Ashley Smith haunts Canada’s total peace of mind

For the second time, Canada is trying to investigate the death of Ashley Smith. The inquest starts today. The coroner leading the inquest says Smith’s death was a tragedy. The lawyer representing Smith’s family says it was a case of “absolute torturous circumstances.”

On October 19, 2007, 19-year-old Ashley Smith, an inmate at the Grand Valley Institution for Women, in Kitchener, Ontario, Canada, tied a rope around her neck and choked herself to death. Seven guards watched and actively did nothing as all this transpired.

Some called her death inhumane, while others hoped her death would haunt Canada. Now, more than five years later, it’s unclear that even the Canadian prison system feels particularly haunted by Ashley Smith’s death.

What has been clear from the start is the State’s attempt to shut down the investigation. From the beginning to today, the State has fought tooth and nail to bury any evidence of the event.

What emerged early today was evidence that “the State cares.” In the early days after the release of `shocking’ and `damning’ videos that showed how Ashley Smith died, Don Head, Commissioner of Correctional Service Canada, wrote to the guards to express his concern for their well-being. Did he communicate with Ashley Smith’s family? No. Did he speak with the Press or, in any other way, with the public? No. But he did write to the guards, to make sure they weren’t traumatized … by the public attention to their practices, that is.
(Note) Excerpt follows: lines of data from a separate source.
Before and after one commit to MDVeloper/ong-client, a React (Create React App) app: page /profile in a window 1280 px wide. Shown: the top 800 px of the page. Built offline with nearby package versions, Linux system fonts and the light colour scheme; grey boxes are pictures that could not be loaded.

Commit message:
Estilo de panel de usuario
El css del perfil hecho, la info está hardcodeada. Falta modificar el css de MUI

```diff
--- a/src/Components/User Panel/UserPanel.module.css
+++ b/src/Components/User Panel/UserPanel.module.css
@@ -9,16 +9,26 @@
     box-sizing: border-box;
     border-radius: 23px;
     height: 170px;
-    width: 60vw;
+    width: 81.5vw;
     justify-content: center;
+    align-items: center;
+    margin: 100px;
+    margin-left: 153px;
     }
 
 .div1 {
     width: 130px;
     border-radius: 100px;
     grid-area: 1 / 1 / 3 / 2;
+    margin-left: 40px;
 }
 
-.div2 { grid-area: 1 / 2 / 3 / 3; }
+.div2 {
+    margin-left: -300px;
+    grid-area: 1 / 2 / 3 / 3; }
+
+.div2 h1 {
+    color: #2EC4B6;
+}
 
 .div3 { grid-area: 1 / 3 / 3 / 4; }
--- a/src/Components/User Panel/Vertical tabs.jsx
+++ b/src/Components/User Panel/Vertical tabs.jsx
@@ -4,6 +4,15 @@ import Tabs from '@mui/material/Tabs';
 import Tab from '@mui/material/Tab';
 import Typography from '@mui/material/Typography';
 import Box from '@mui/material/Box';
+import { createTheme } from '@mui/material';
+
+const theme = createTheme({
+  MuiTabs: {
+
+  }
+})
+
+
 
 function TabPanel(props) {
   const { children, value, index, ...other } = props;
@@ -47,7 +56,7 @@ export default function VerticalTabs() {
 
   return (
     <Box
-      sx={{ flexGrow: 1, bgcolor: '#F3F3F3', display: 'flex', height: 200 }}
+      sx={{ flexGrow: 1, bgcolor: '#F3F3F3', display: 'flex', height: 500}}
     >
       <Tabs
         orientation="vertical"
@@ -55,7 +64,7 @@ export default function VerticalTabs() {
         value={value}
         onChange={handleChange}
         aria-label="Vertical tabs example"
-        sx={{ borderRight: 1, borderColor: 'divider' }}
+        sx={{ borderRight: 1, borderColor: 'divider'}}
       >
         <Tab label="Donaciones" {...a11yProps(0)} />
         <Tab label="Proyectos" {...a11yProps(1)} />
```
This is reminiscent of the European police inspector who, during the Algerian national liberation struggle, went to the psychiatrist, Frantz Fanon, for help. The inspector complained that his work, torturing Algerians, was negatively impacting his home life. Part of the problem, according to the inspector, was that torturing was exhausting. He wanted the doctor to help him: “As he had no intention of giving up his job as a torturer (this would make no sense since he would then have to resign) he asked me in plain language to help him torture Algerian patriots without having a guilty conscience, without any behavioral problems, and with a total peace of mind.”

Are these men tortured by remorse? … The sick police agents were not tormented by their conscience. If they continue their professional practices outside their offices or their workshops—which happen to be torture rooms—it is because they are victims of overwork. “ They “manifest an exemplary loyalty to the system.”

Grand Valley Institution for Women is a prison for adult women. Weeks before being shunted into the adult prison system, Ashley Smith wrote in her journal, “If I die then I will never have to worry about upsetting my mom again.”

Ashley Smith rests in peace, and the system that killed her wants to get back to work, without having a guilty conscience, with a total peace of mind.

(Image Credit: The Toronto Star)

About Dan Moshenberg

Dan Moshenberg is an organizer educator who has worked with various social movements in the United States and South Africa. Find him on Twitter at @danwibg.